It goes to show that failure brought about by rejection is nothing it’s chalked up to be. It’s only a matter of perspective––that’s what matters, not the rejection itself. I believe Marcus Aurelius put the idea together with the best choice of words when he wrote,
“The impediment to action advances action. What stands in the way becomes the way.”
Failure isn’t a blockade as so much it is an opportunity. Use that opportunity to advance forward, don’t you fall back. Elizabeth Blackwell used it to break down the gender barrier in medicine and to propel herself into a career of assisting others. She used it to build up her character in the face of adversity and to see rejection for its real worth. If one door shut, no bother, there was always another door she could try, and would try, until she found success. Her will to succeed was far greater than what any word or any rejection might do.
And the reason for how is simple: she believed in herself. That is how “what stands in the way becomes the way” becomes feasible––because you won’t give up. Failure may throw you a callous curve ball, but with belief in oneself it will never be definitive. You will find a way to overcome because you will simply find that way. As long as it stands, belief in the self is literally indestructible.
If you’re a creator and have created something you care about, though belief must naturally rest in that creation, belief must ultimately rest in yourself for you are the creator: the created won’t create itself, so skill, confidence, knowledge and the belief that you have what it takes to succeed must be applied.
It starts with defining your goals and recognizing the paths that will help you reach them. Then you must develop the mindset. Why? Because the deliverance of success is brought about by a disciplined frame of mind. It does not happen by chance.
Belief is all about having the mindset, nothing more, nothing less. You have belief, you have a mindset, and if not, you don’t. That mindset can be developed to your advantage, of which failure will be helpless against.
You better believe every person of success had that mindset. There is no better example than sports stars. Michael Jordan, LeBron James, Rafael Nadal, Aaron Rodgers, these aficionados and more go/went into each game with a mentality set to win. They do not want to lose. They hate losing more than they love winning. Any great competitor does.
But of course they lost. They understand failure intimately. But they never let it own them. That mindset is why. To win a game––to win anything––is an effort. To win a championship is a process. Success is a process. To be attained you must have a mindset born from belief: it must come from within. All sports champions had it, verily, regardless if they were one-hit wonders or perennial sellers. This is what Elizabeth Blackwell did for herself more than anything, and though luck was a factor, had she relied on it, she would have quit long before she succeeded.

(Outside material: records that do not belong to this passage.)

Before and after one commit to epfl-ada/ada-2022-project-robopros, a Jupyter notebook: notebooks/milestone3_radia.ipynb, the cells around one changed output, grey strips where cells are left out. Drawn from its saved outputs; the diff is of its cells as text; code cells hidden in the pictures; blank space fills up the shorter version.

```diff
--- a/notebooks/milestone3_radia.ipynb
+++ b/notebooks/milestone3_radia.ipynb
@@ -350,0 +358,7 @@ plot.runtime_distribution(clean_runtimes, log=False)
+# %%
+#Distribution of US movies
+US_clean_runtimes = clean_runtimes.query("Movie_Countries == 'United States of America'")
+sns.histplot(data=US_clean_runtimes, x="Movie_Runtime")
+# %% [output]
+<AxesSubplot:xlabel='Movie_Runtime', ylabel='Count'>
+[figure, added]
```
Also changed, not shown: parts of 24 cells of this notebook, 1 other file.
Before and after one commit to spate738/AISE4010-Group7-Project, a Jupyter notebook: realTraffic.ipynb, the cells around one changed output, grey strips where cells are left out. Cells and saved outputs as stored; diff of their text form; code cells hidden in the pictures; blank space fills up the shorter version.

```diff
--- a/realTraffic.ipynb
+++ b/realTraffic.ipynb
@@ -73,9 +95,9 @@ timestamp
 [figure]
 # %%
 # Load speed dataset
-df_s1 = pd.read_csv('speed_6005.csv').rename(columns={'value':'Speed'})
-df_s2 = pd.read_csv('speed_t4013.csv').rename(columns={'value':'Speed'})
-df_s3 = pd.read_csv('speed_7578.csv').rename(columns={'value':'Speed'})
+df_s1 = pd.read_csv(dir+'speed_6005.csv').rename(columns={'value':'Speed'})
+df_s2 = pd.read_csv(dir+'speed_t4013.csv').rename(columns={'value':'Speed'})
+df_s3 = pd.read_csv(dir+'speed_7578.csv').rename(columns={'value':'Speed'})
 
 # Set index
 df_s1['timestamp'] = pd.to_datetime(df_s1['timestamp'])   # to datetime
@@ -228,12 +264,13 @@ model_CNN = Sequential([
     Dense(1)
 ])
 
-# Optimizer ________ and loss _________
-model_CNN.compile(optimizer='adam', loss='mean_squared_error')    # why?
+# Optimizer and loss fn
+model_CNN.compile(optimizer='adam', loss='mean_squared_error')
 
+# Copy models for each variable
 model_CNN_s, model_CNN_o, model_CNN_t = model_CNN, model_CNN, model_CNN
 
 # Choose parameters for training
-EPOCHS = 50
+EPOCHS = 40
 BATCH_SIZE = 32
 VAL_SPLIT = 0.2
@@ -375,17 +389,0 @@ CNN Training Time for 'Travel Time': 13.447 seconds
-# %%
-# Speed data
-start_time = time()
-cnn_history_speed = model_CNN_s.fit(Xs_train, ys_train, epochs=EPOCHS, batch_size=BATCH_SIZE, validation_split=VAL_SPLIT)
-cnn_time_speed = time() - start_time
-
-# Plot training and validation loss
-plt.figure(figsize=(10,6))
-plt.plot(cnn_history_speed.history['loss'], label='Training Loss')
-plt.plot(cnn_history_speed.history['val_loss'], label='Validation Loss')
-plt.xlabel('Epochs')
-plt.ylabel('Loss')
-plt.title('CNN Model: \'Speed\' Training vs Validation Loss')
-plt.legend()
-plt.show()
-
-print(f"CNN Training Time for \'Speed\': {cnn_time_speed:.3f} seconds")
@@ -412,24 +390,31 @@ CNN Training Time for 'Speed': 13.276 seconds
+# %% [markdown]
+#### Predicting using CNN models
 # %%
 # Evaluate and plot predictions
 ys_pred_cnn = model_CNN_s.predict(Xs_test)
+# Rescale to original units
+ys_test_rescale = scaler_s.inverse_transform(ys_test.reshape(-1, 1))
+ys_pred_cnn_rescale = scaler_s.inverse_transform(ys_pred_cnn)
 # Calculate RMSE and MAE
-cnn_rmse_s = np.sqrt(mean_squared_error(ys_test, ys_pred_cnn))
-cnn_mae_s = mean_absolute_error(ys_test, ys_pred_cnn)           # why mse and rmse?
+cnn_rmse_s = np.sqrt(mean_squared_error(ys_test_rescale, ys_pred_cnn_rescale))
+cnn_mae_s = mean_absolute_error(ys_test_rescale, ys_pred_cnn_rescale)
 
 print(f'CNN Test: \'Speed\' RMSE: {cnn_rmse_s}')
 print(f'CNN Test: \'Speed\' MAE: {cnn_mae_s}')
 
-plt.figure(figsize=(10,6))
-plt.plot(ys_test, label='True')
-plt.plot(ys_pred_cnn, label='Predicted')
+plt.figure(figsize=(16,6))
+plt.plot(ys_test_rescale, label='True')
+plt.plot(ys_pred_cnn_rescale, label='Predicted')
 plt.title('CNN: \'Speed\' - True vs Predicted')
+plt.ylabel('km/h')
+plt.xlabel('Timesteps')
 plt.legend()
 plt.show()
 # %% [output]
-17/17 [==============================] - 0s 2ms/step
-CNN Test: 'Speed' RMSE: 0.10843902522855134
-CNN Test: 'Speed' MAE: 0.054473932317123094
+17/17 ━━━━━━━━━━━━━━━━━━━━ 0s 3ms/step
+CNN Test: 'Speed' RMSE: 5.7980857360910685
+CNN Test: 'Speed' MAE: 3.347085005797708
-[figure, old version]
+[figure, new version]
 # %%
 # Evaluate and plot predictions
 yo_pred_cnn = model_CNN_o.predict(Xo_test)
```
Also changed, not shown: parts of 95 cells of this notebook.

It’s simply put así: If you believe in yourself, failure will never overtake you, thus will you scoff at the prospect of quitting. You must hate the prospect of quitting as much as an athlete hates losing.
That’s as good a mindset as any.
Hey, before ya go, check out the video below. Trust me, it’s well worth your time.